One of my suggestions was at the top of my mind, after reading Chanelle's latest Weeknotes. When we worked in iPlayer together we'd have a weekly team meeting where we shared a photo from the weekend, our one main goal for the week and one thing we are looking forward to or fearing. It was a great way to warm up for the week and find out what work people had on. Chanelle has recently introduced this concept as check-in tool at dxw. Rather shamelessly, I've decided to try it out in my team, with the first round kicking off next week.
This is just one of the many benefits of Weeknotes - as without reading Chanelle's latest post, I wouldn't have had the idea on my mind. It's good to be sharing ways of working.
One thing I've learnt through a number of ways of working sessions, writing and reading manual of me's and retros is that I'm not alone when it comes to needing validation. As many other's do, I like to be known when I have done a job well done. I try my best to give praise where I can, even for the smallest of things, as I know it can help give people that nudge to keep doing great work.
To help encourage us to show our appreciation for each other, we've got a workflow set up in our team's Slack channel. Each Thursday we're reminded to let each other know what's made our week great. It's a small and neat way to get that little boost during the week - especially when you are praised for small things that you may not have found significant yourself.
Confidence in driving

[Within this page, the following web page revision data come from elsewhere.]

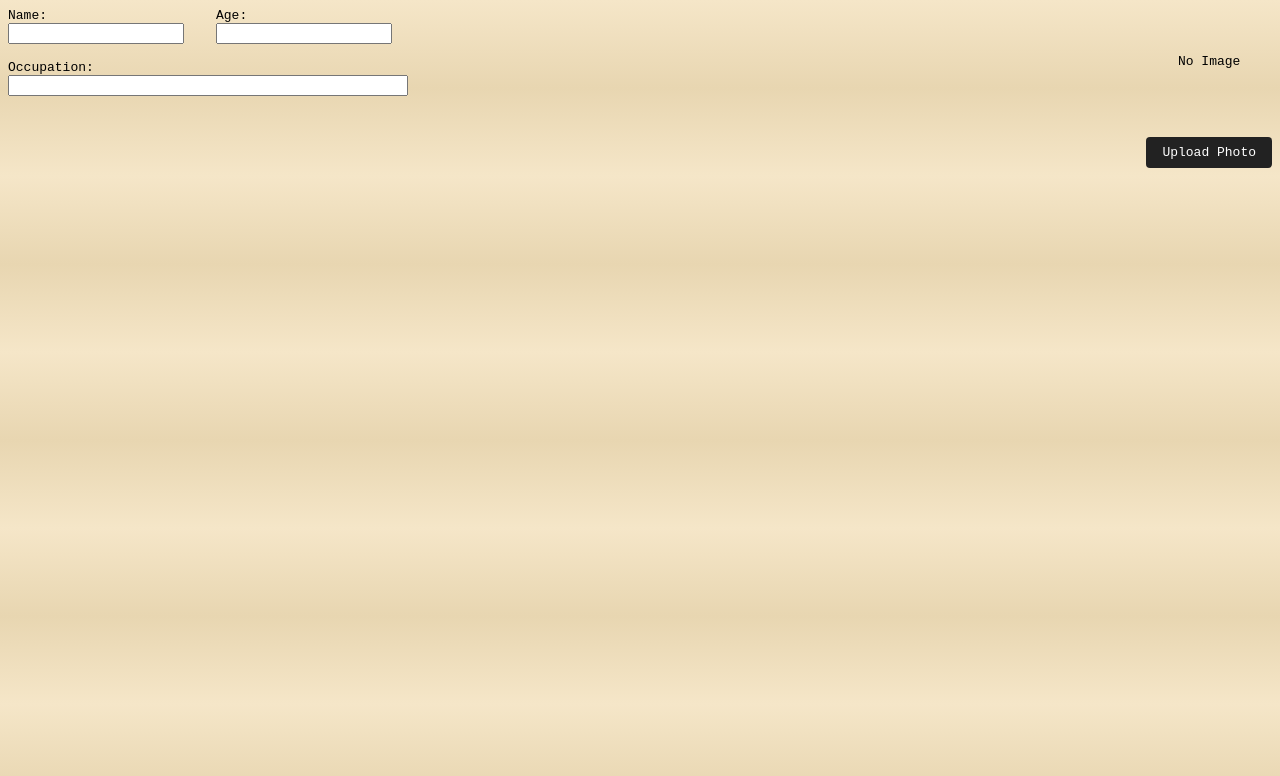
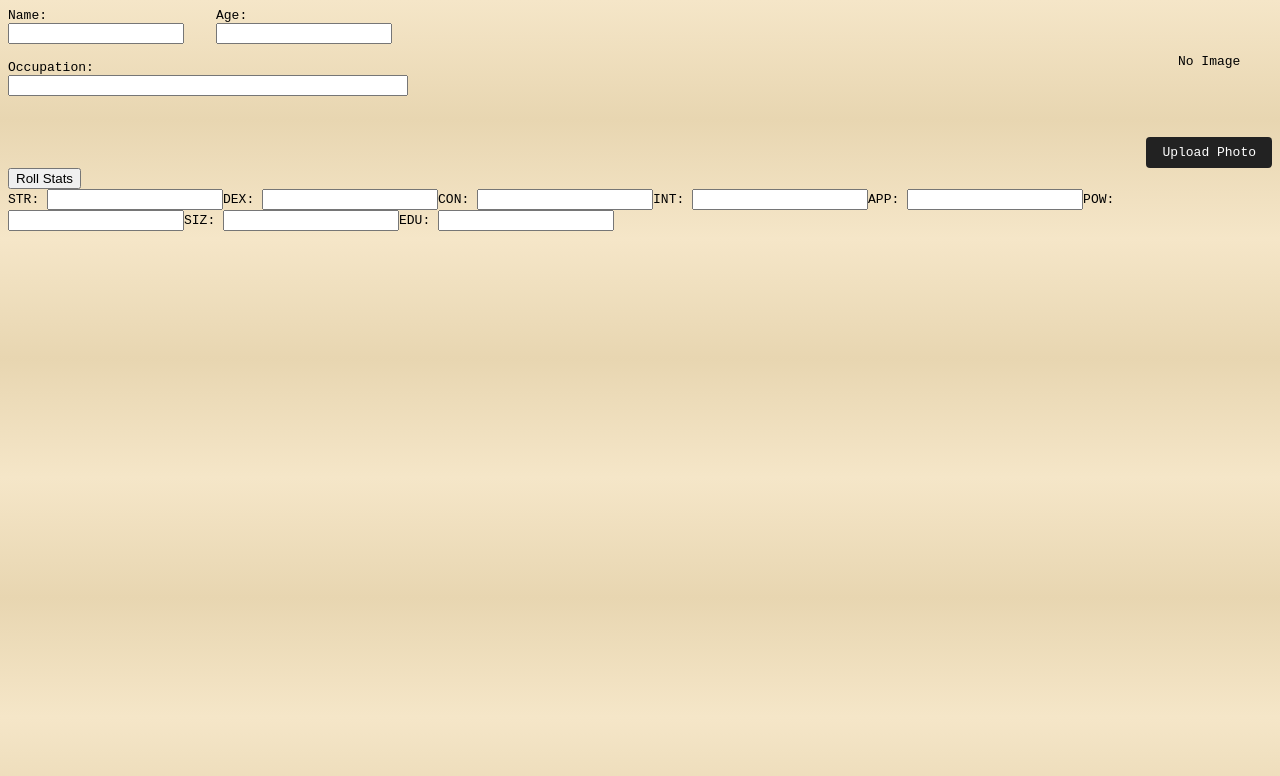
Before and after one commit to JaisungSinghLidder/Call-Of-Cthullu-Character-Sheet-, a React (Vite) app: page / in a window 1280 px wide. Shown: the top 776 px of the page. Built offline with nearby package versions, Linux system fonts and the light colour scheme.

Commit message:
fixed the double services

```diff
--- a/src/App.jsx
+++ b/src/App.jsx
@@ -1,12 +1,10 @@
 import React from "react";
 import CharacterSheet from "./components/CharacterSheet";
-import CharacterSkills from "./components/CharacterSkills";
 
 function App() {
   return (
     <div>
       <CharacterSheet />
-      <CharacterSkills />
     </div>
   );
 }
--- a/src/components/CharacterSheet.jsx
+++ b/src/components/CharacterSheet.jsx
@@ -1,7 +1,7 @@
 import React from "react";
 import { useState } from "react";
-import CharacterInfo from "./CharacterInfo";
-import CharacterSkills from "./CharacterSkills";
+import CharacterInfo from "./CharacterInfo.jsx";
+import CharacterSkills from "./CharacterSkills.jsx";
 
 
 
--- a/src/components/CharacterSkills.jsx
+++ b/src/components/CharacterSkills.jsx
@@ -31,8 +31,8 @@ function CharacterSkills() {
     //here will set the stats if they exist
     //these stats are derived from these core stats
     const hitPoints = constitution && size ? Math.floor((constitution + size) / 10) : "";
-    const halfHP = hitPoints ? Math.Floor(hitPoints / 2 ) : "";
-    const quarterHP = hitPoints ? Nath.floor(hitPoints / 4) : " ";
+    const halfHP = hitPoints ? Math.floor(hitPoints / 2 ) : "";
+    const quarterHP = hitPoints ? Math.floor(hitPoints / 4) : " ";
     const sanity = power || "";
     const halfSan = sanity ? Math.floor(sanity / 2) : "";
 
@@ -45,7 +45,21 @@ function CharacterSkills() {
 
 
     return (
-        <div>
+        <div className = "character-skills">
+
+            <div className="core-stats">
+                <div className = "roll-button-container">
+                    <button onClick={rollAllStats}> Roll Stats</button>
+                </div>
+                <label>STR: <input type = "number" value={strength} onChange={e => setStrength(e.target.value)} /></label>
+                <label>DEX: <input type = "number" value={dexterity} onChange={e => setDexterity(e.target.value)} /></label>
+                <label>CON: <input type = "number" value={constitution} onChange={e => setConstitution(e.target.value)} /></label>
+                <label>INT: <input type = "number" value={intelligence} onChange={e => setIntelligence(e.target.value)} /></label>
+                <label>APP: <input type = "number" value={appearance} onChange={e => setAppearance(e.target.value)} /></label>
+                <label>POW: <input type = "number" value={power} onChange={e => setPower(e.target.value)} /></label>
+                <label>SIZ: <input type = "number" value={size} onChange={e => setSize(e.target.value)} /></label>
+                <label>EDU: <input type = "number" value={education} onChange={e => setEducation(e.target.value)} /></label>
+            </div>
 
         </div>
     );
--- a/src/main.jsx
+++ b/src/main.jsx
@@ -5,7 +5,5 @@ import App from "./App.jsx";
 import './index.css';
 
 ReactDOM.createRoot(document.getElementById("root")).render(
-  <React.StrictMode>
     <App />
-  </React.StrictMode>
 );
```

In August 2020 I passed my driving test - first time. I'm still massively proud of myself for this. I had bad anxiety when it came to learning to drive, mostly stemming from having a horrible driving instructor to start with. As we've been in multiple lockdowns I've not had many places to drive to, other than the weekly trip to the supermarket. I still feel new to the roads! However, last week I was asked to drive as part of a funeral cortège. It's safe to say I was nervous - especially under the circumstances. I had family in the car and a lot of pressure with many tricky hill starts and tight country roads - and at rush hour. However, I did it. I had nothing to worry about. Although it was an unpleasant situation being part of a cortège, it has increased my confidence spade loads. I really had nothing to worry about. The more I drive, the more confident I become, and the more I realise - why am I worrying about this?
A wet weekend in Wales
Last week I had my first time off work in 2021! Myself and my other half spent a long weekend in Wales as part of a family outing to celebrate a 70th birthday. It was really nice to have a break away from being sat behind a screen all day. Despite wet weather predicted all weekend, we got a break and saw blue skies emerging. We travelled up the Great Orme and got to see Llandudno from above. I've been to Llandudno many times as a kid, but never took the trip up the Orme - so it was good to do something new. It was a nice getaway after many weekends stuck at home.